Think you’re a coffee expert? Could you tell the difference between a cheap and expensive blend by just taking a whiff? We took three of our coffee-loving colleagues and put them to the test.
Ok, while this may be an extreme case of coffee-tasting, plenty of people island-wide are picking up, or have picked up, a serious coffee addiction. If you’re a cup of joe novice and looking to attain the title of coffee snob, here’s how you can be on your way to roasting your own beans!
1. Diversify your picks
If your go-to drink is a Starbucks frappe, it’s time to branch out! There are plenty of drinks you can try when starting out with coffee – you don’t have to start long blacks and flat whites. If you’ve got a sweet tooth, try out a Mocha – a mix of chocolate syrup, milk and espresso. Chye Seng Huat Hardware makes deliciously sweet, rich mocha at a reasonable price point.
If you prefer your coffee bitter, opt for a Ristretto – a variant of the Espresso with half the water. Dutch Colony Coffee makes an excellent ristretto, with a slightly nutty taste and a velvet sheen. As you grow your coffee love, you may want to check out Sarnie’s – where all their drinks are brewed with ristretto, which gives them a strong flavour.
Don’t get us started on all the variations of coffeeshop kopi.
2. Attend a cupping session
After you’ve started trying out the variants of coffee, you can expand your knowledge and rub shoulders with coffee experts at a cupping session. A short session that allows you to taste coffee and compare tasting notes with other connoisseurs, this is one way to grow your knowledge about the many varieties of coffee available and their tastes.
Common Man Coffee Roasters offers free cupping sessions the first Friday of the month from 3-4pm. As you grow your coffee knowledge, you can try attending more advanced classes, such as Common Man’s Sensory Skills & Coffee Knowledge class, or Central Perk’s Barista Workshop to increase your expertise.
3. Get to know your barista
It’s not always easy to have a chat with the barista at your local Starbucks, so maybe a smaller coffee joint will work better. Try Penny University on East Coast Road, the aforementioned Highlander Coffee, and Artistry cafe (closed). Baristas at smaller cafes tend to be more willing to speak to you about their creations, especially when it’s off-peak hours.
Head over to the counter with your drink and ask them about where their coffee comes from – this is a good way of establishing your interest in the drink. Follow up with questions about how they brew their drinks – do they roast the beans in-house or buy them from suppliers? You can even ask the baristas what their personal favourite drinks are! Not only will this give you some firsthand insight into the world of coffee craft, the recommendations baristas make may well lead you to find your new favourite blend or beans.
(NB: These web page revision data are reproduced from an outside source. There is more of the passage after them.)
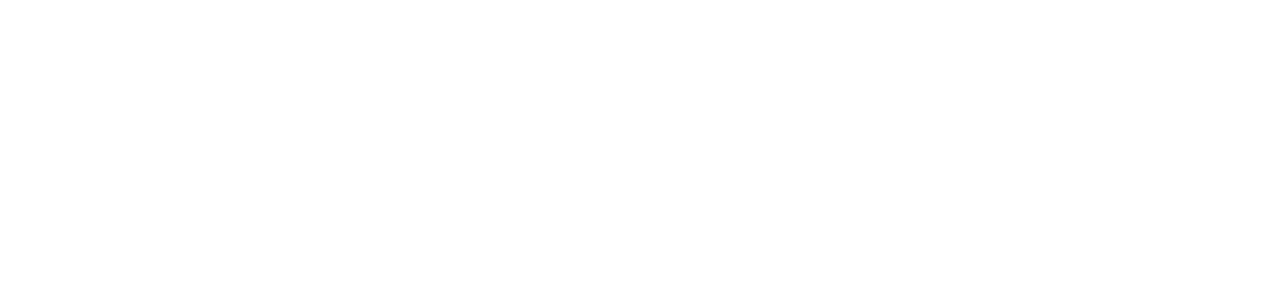
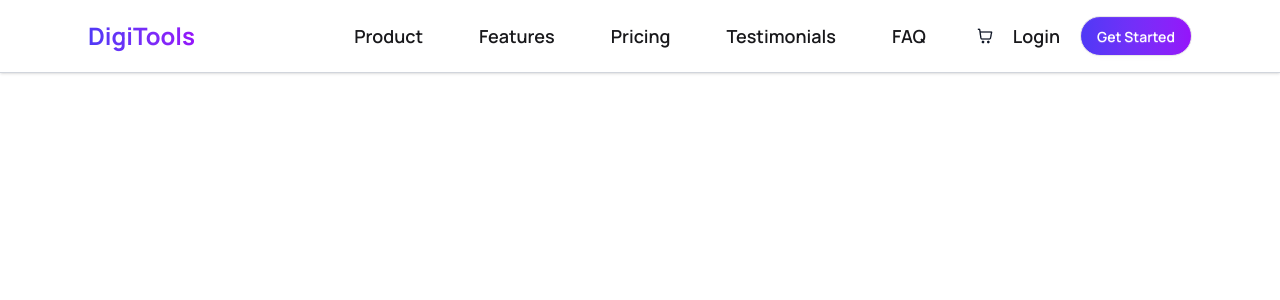
Before and after one commit to mdshihabshahriar/DigiTools-Platform, a React (Vite) app: page / in a window 1280 px wide. Shown: the top 300 px of the page. Built offline with nearby package versions, Linux system fonts and the light colour scheme.

Commit message:
navbar added

```diff
--- a/src/App.jsx
+++ b/src/App.jsx
@@ -1,10 +1,11 @@
 import './App.css'
+import Navbar from './components/Navbar'
 
 function App() {
 
   return (
     <>
-
+      <Navbar />
     </>
   )
 }
--- /dev/null
+++ b/src/components/Navbar.jsx
@@ -0,0 +1,39 @@
+import React from 'react';
+
+const Navbar = () => {
+    return (
+        <div className="navbar border-b border-gray-300 bg-white shadow-sm">
+            <div className="navbar-start">
+                <div className="">
+                    <span className="bg-linear-to-r from-[#4F39F6]  to-[#9514FA] bg-clip-text text-transparent text-2xl font-bold ml-20">DigiTools</span>
+                </div>
+            </div>
+            <div className="navbar-center hidden md:flex">
+                <ul className="menu menu-horizontal gap-8 px-1 text-lg font-semibold">
+                <li>
+                    <a>Product</a>
+                </li>
+                <li>
+                    <a>Features</a>
+                </li>
+                <li>
+                    <a>Pricing</a>
+                </li>
+                <li>
+                    <a>Testimonials</a>
+                </li>
+                <li>
+                    <a>FAQ</a>
+                </li>
+                </ul>
+            </div>
+            <div className="navbar-end gap-5">
+                <img className='w-4 h-4 cursor-pointer' src="/src/assets/products/shopping-cart.png" alt="" />
+                <a href="" className='text-lg font-semibold'>Login</a>
+                <a className="btn bg-linear-to-r from-[#4F39F6]  to-[#9514FA] rounded-full text-white mr-20">Get Started</a>
+            </div>
+        </div>
+    );
+};
+
+export default Navbar;
--- a/src/index.css
+++ b/src/index.css
@@ -1,2 +1,7 @@
+@import url('https://fonts.googleapis.com/css2?family=Manrope:wght@200..800&display=swap');
 @import "tailwindcss";
 @plugin "daisyui";
+
+*{
+    font-family: "Manrope", sans-serif;
+}
```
Cr: Seth Lui
4. Buy locally-produced coffee
If you’ve been buying your coffee from the supermarket, it’s time for an upgrade. While coffee connoisseurs are divided on the actual amount of time coffee can be stored, they agree that it should be no longer than a month. If that jar of Nescafe Gold has been serving you well for more than four weeks, it’s time to throw it out. Depending on your palate, there are several places for you to get locally roasted coffee. If you like blends or are looking to sample coffees from Asia and Africa, check out Papa Palheta – their coffee is served at Chye Seng Huat Hardware. Prefer something sweeter? Check out Yahava Koffeeworks, that stocks a range of coffee blends from Sumatra, Rwanda, and Columbia.
As your coffee knowledge grows, you can begin to branch out to different varietals, like the blends of Nylon Coffee. They stock espressos and brewed coffees and have tasting notes printed on their packaging. With the roast date stamped on the packaging, you can enjoy fresh coffee – the purveyors say within 4 weeks of the given date. You can even buy coffee beans and grind them to create your own blend, but more on that later.
5. Get some coffee paraphernalia
Doesn’t matter if you get a hand grinder or a professional one. When you start purchasing coffee grounds, you’ll want to start getting from bean to cup as quickly as possible in order to preserve the freshness of the drink. Simple hand grinders can cost upwards of $50, while the fancier mechanical ones are slightly more expensive. If you want to experiment with your coffee making technique, you can try using a Moka Pot to brew your coffee. Not only does it look fancy, coffee brewed in Moka pots has a heady aroma and a more full-bodied taste, according to experts.